### INSTRUCTIONS TO FOLLOW
Copy the records below exactly as they stand. Leave out the pictures.

Collected data entries
───

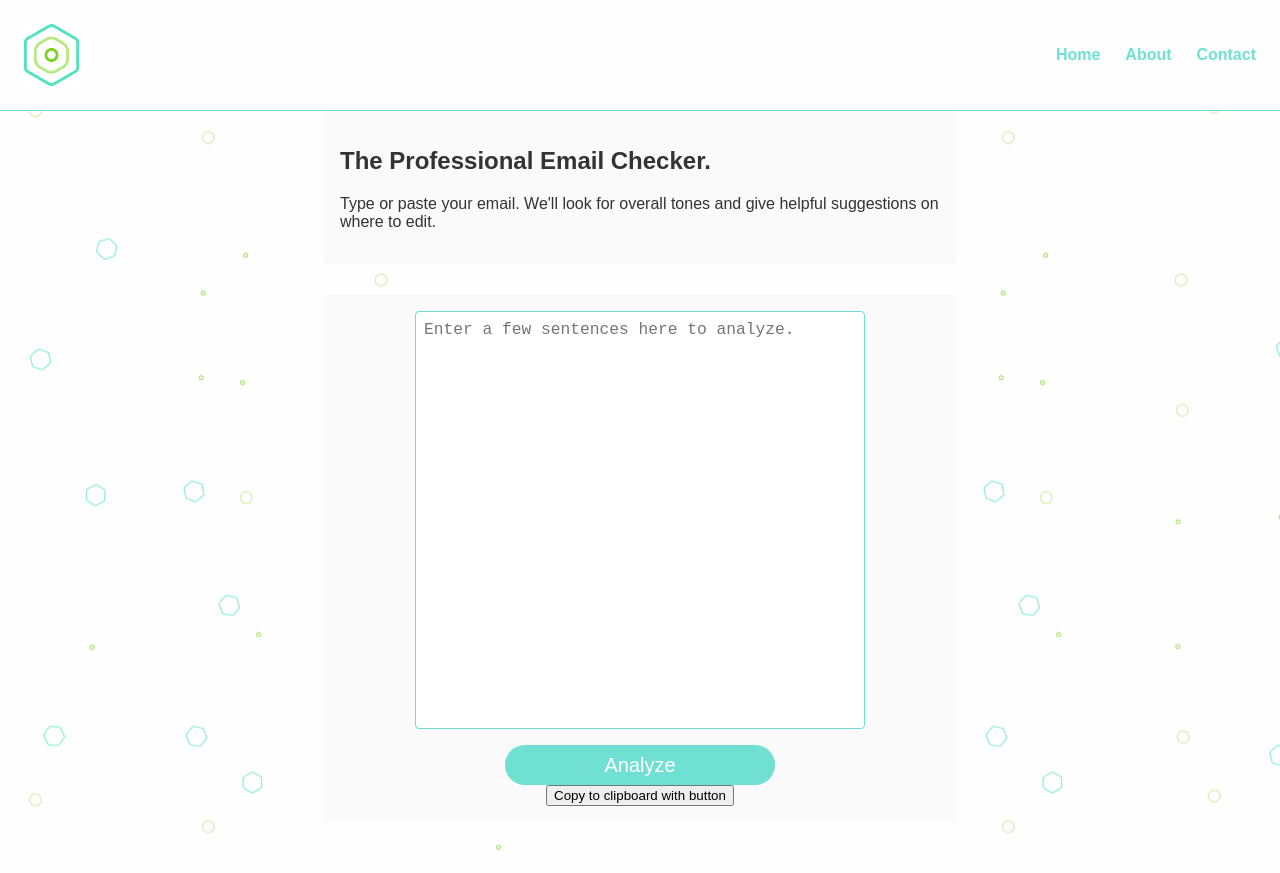
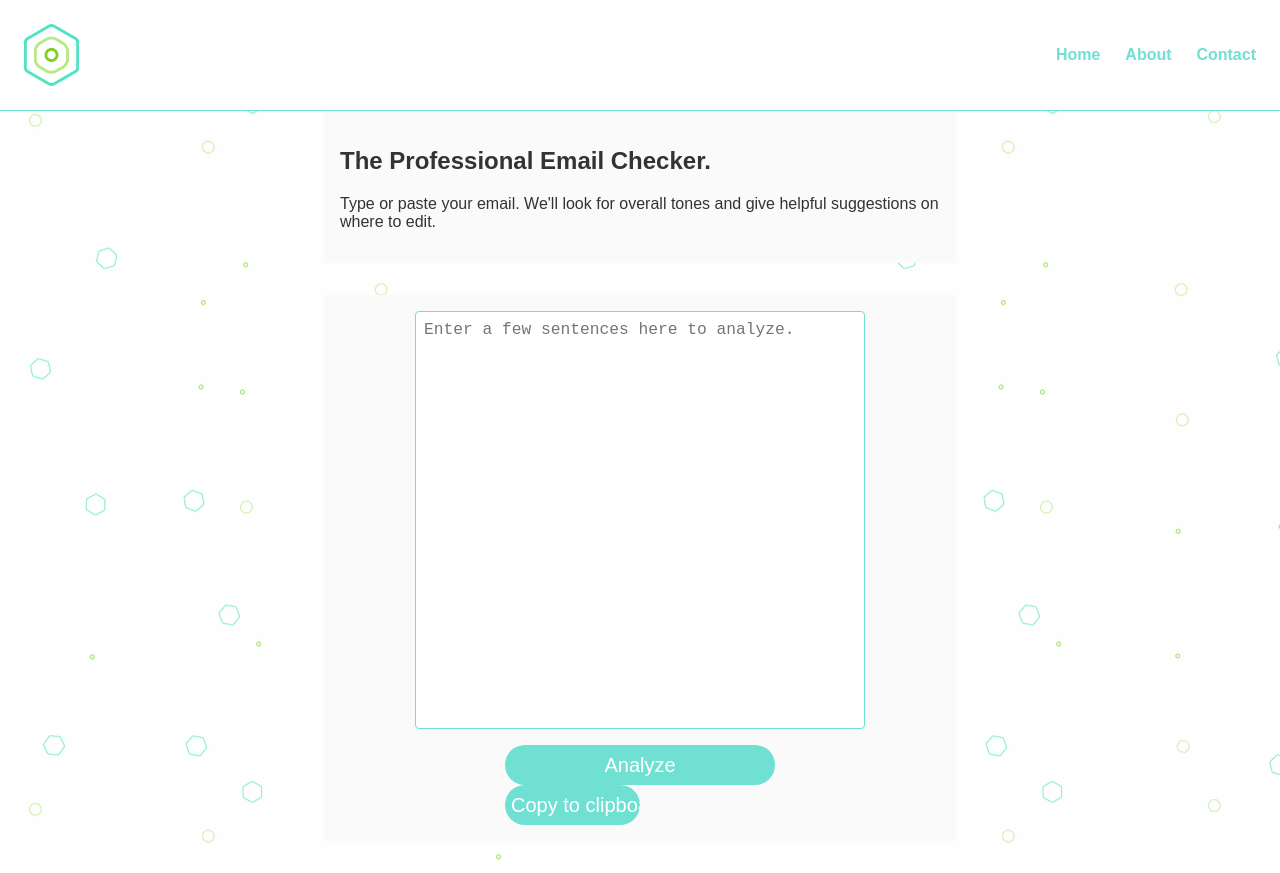
Before and after one commit to BrandonKlotz/senti, a React (Create React App) app in the folder client/: page / in a window 1280 px wide. Built offline with nearby package versions, Linux system fonts and the light colour scheme.

Commit message:
Added simple CSS for Clipboard button. To Do: Update css and positioning. Add if else to it to show when all sent tones are green.

```diff
--- a/client/src/components/Form.js
+++ b/client/src/components/Form.js
@@ -29,7 +29,7 @@ class Form extends Component {
 				<div>
 	        <CopyToClipboard text={this.state.value}
 	          onCopy={() => this.setState({copied: true})}>
-	          <button>Copy to clipboard with button</button>
+	          <input type="button" value="Copy to clipboard with button" className="Button" />
 	        </CopyToClipboard>
 	        {this.state.copied ? <span style={{color: 'red'}}>Copied.</span> : null}
       	</div>
@@ -55,7 +55,7 @@ class Form extends Component {
 		}
 
 		this.props.onSubmit({
-			text: this.state.value,
+			text: this.state.value
 		});
 	}
 }
```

───

### ANSWER FOR THIS EXERCISE
Before and after one commit to BrandonKlotz/senti, a React (Create React App) app in the folder client/: page / in a window 1280 px wide. Built offline with nearby package versions, Linux system fonts and the light colour scheme.

Commit message:
Added simple CSS for Clipboard button. To Do: Update css and positioning. Add if else to it to show when all sent tones are green.

```diff
--- a/client/src/components/Form.js
+++ b/client/src/components/Form.js
@@ -29,7 +29,7 @@ class Form extends Component {
 				<div>
 	        <CopyToClipboard text={this.state.value}
 	          onCopy={() => this.setState({copied: true})}>
-	          <button>Copy to clipboard with button</button>
+	          <input type="button" value="Copy to clipboard with button" className="Button" />
 	        </CopyToClipboard>
 	        {this.state.copied ? <span style={{color: 'red'}}>Copied.</span> : null}
       	</div>
@@ -55,7 +55,7 @@ class Form extends Component {
 		}
 
 		this.props.onSubmit({
-			text: this.state.value,
+			text: this.state.value
 		});
 	}
 }
```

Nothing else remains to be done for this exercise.